* **Exercise description**
Reproduce the records that follow in full, excluding any picture they contain.

━━━━━━━━━━━━━━━━

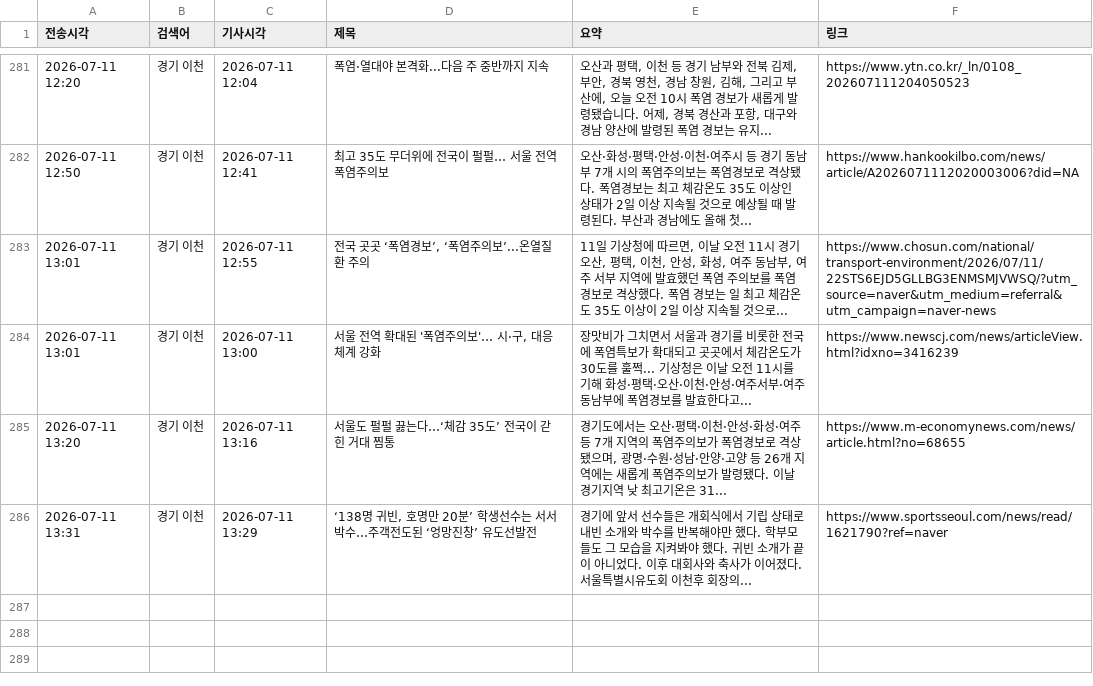
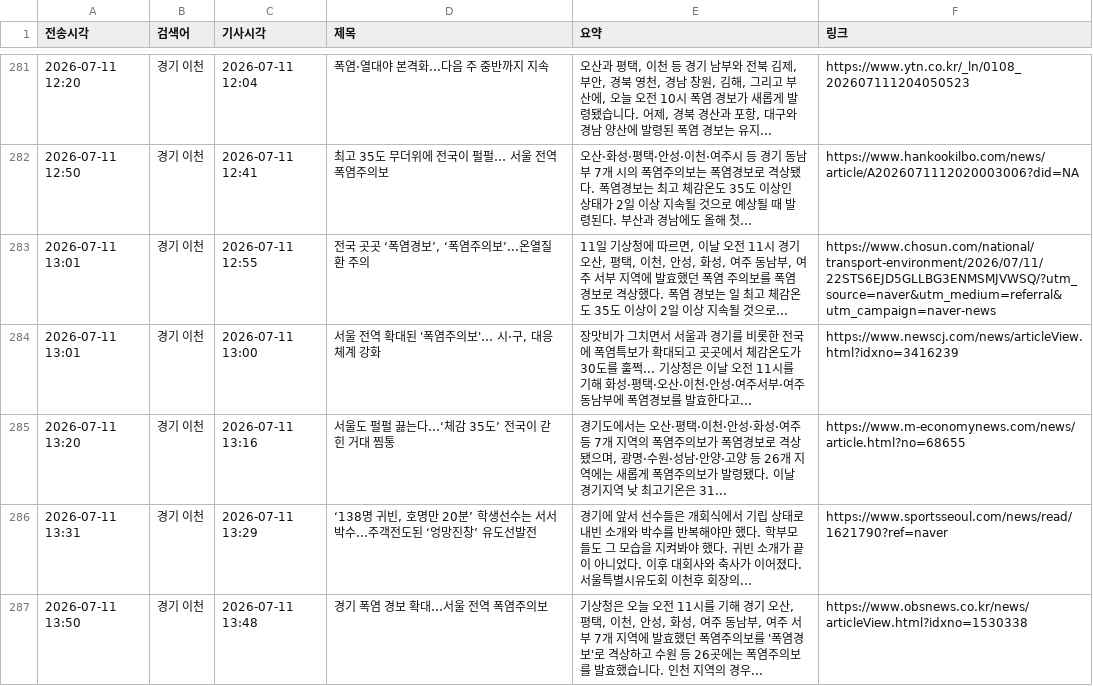
Before and after one commit to linphyca-sys/icheon-news-bot, a CSV file: articles.csv, drawn as a sheet; only a part is shown, gaps mark what is left out; the diff names each change by its address in the sheet, - before the commit and + after, or states it on an @@ line.

```diff
--- a/articles.csv
+++ b/articles.csv
+row 287: 2026-07-11 13:50 | 경기 이천 | 2026-07-11 13:48 | 경기 폭염 경보 확대…서울 전역 폭염주의보 | 기상청은 오늘 오전 11시를 기해 경기 오산, 평택, 이천, 안성, 화성, 여주 동남부, 여주 서부 7개 지역에 발효했던 폭염주의보를 '폭염경보'로 격상하고 수원 등 26곳에는 폭염주의보를 발효했습니다. 인천 지역의 경우... | https://www.obsnews.co.kr/news/articleView.html?idxno=1530338
```
Also changed, not shown: 1 other file.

━━━━━━━━━━━━━━━━

* **Response**
Before and after one commit to linphyca-sys/icheon-news-bot, a CSV file: articles.csv, drawn as a sheet; only a part is shown, gaps mark what is left out; the diff names each change by its address in the sheet, - before the commit and + after, or states it on an @@ line.

```diff
--- a/articles.csv
+++ b/articles.csv
+row 287: 2026-07-11 13:50 | 경기 이천 | 2026-07-11 13:48 | 경기 폭염 경보 확대…서울 전역 폭염주의보 | 기상청은 오늘 오전 11시를 기해 경기 오산, 평택, 이천, 안성, 화성, 여주 동남부, 여주 서부 7개 지역에 발효했던 폭염주의보를 '폭염경보'로 격상하고 수원 등 26곳에는 폭염주의보를 발효했습니다. 인천 지역의 경우... | https://www.obsnews.co.kr/news/articleView.html?idxno=1530338
```
Also changed, not shown: 1 other file.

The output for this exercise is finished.